Work to complete: Go through the records below and copy out every line that contains the word "shuffleQuestions".

== Segment start ==

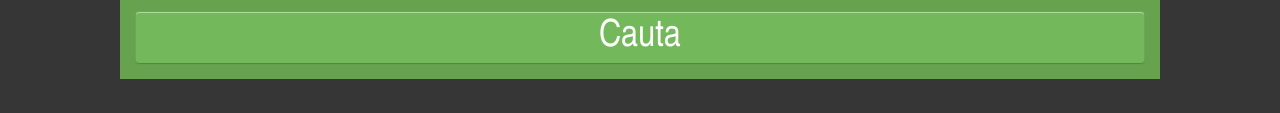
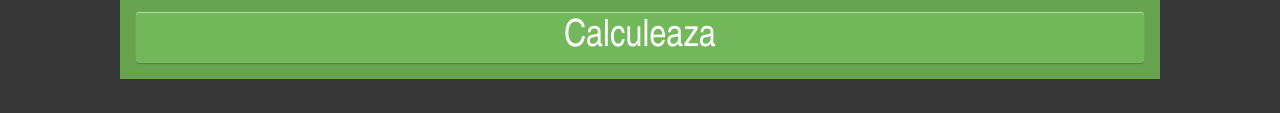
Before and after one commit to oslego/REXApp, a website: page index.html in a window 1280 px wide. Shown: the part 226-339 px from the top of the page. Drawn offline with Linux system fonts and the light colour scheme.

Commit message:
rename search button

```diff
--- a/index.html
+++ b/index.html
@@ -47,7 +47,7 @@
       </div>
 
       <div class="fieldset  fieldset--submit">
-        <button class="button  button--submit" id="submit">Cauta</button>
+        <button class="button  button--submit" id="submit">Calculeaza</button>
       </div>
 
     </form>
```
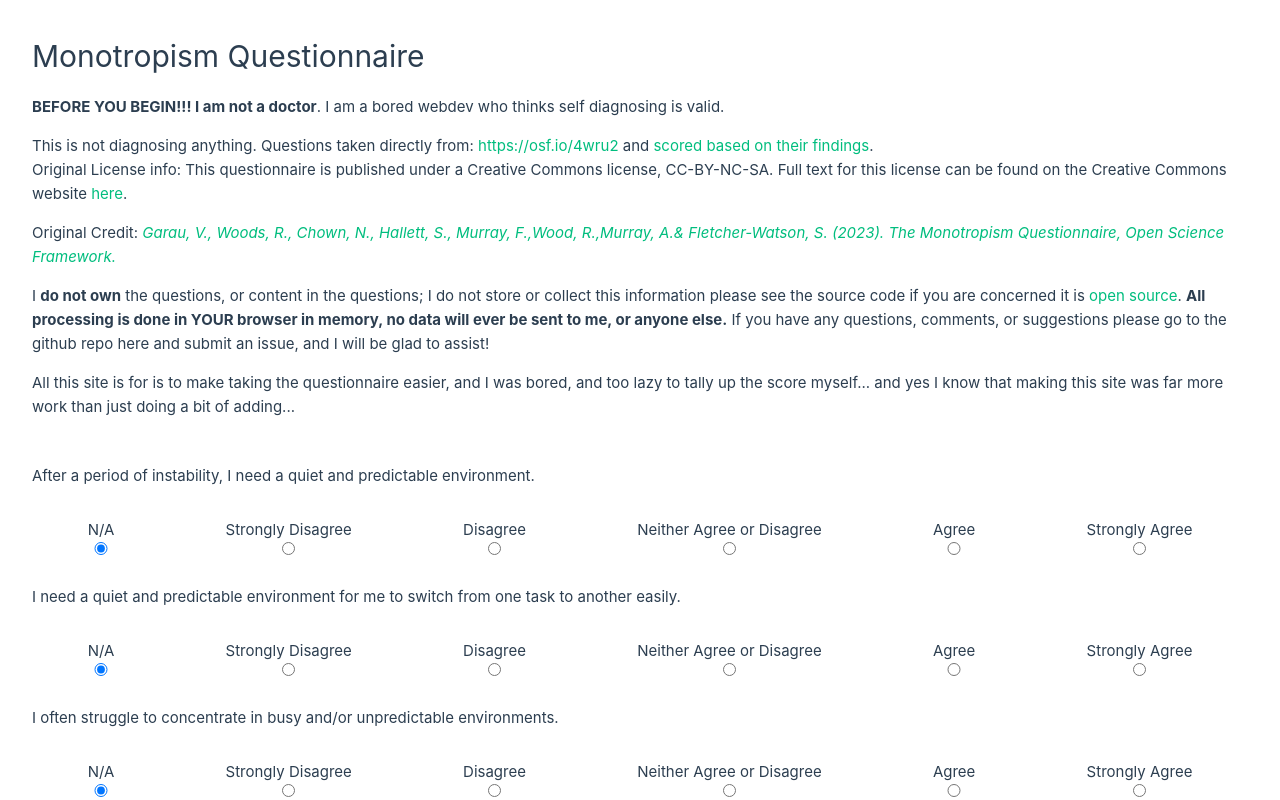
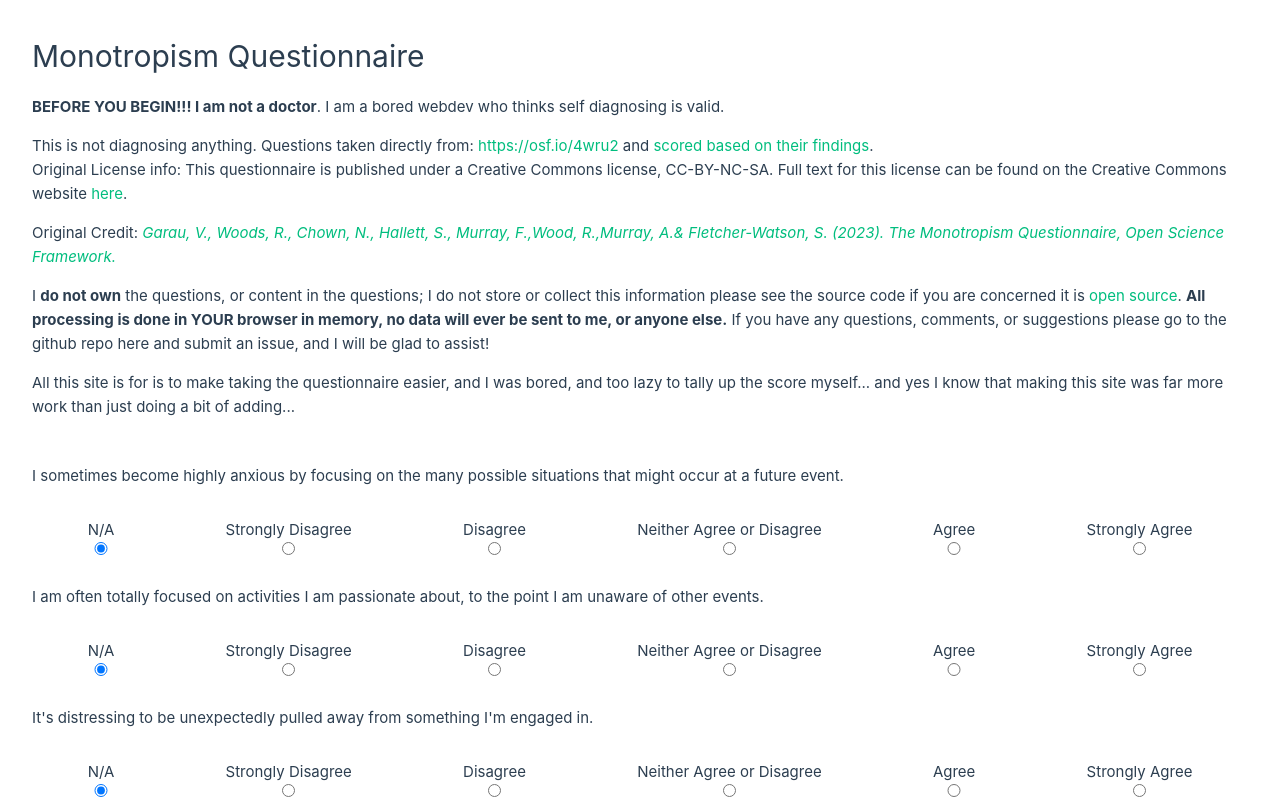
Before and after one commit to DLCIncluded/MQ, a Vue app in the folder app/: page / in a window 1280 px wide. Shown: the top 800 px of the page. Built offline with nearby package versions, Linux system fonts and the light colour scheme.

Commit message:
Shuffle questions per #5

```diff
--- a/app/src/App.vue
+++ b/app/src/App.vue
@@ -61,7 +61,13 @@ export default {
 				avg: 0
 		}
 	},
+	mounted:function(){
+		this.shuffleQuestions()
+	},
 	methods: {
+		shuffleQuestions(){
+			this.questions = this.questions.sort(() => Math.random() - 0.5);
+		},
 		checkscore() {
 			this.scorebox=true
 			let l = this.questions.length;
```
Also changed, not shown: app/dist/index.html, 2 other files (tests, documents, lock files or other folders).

== Segment end ==

Response area:
+		this.shuffleQuestions()
+		shuffleQuestions(){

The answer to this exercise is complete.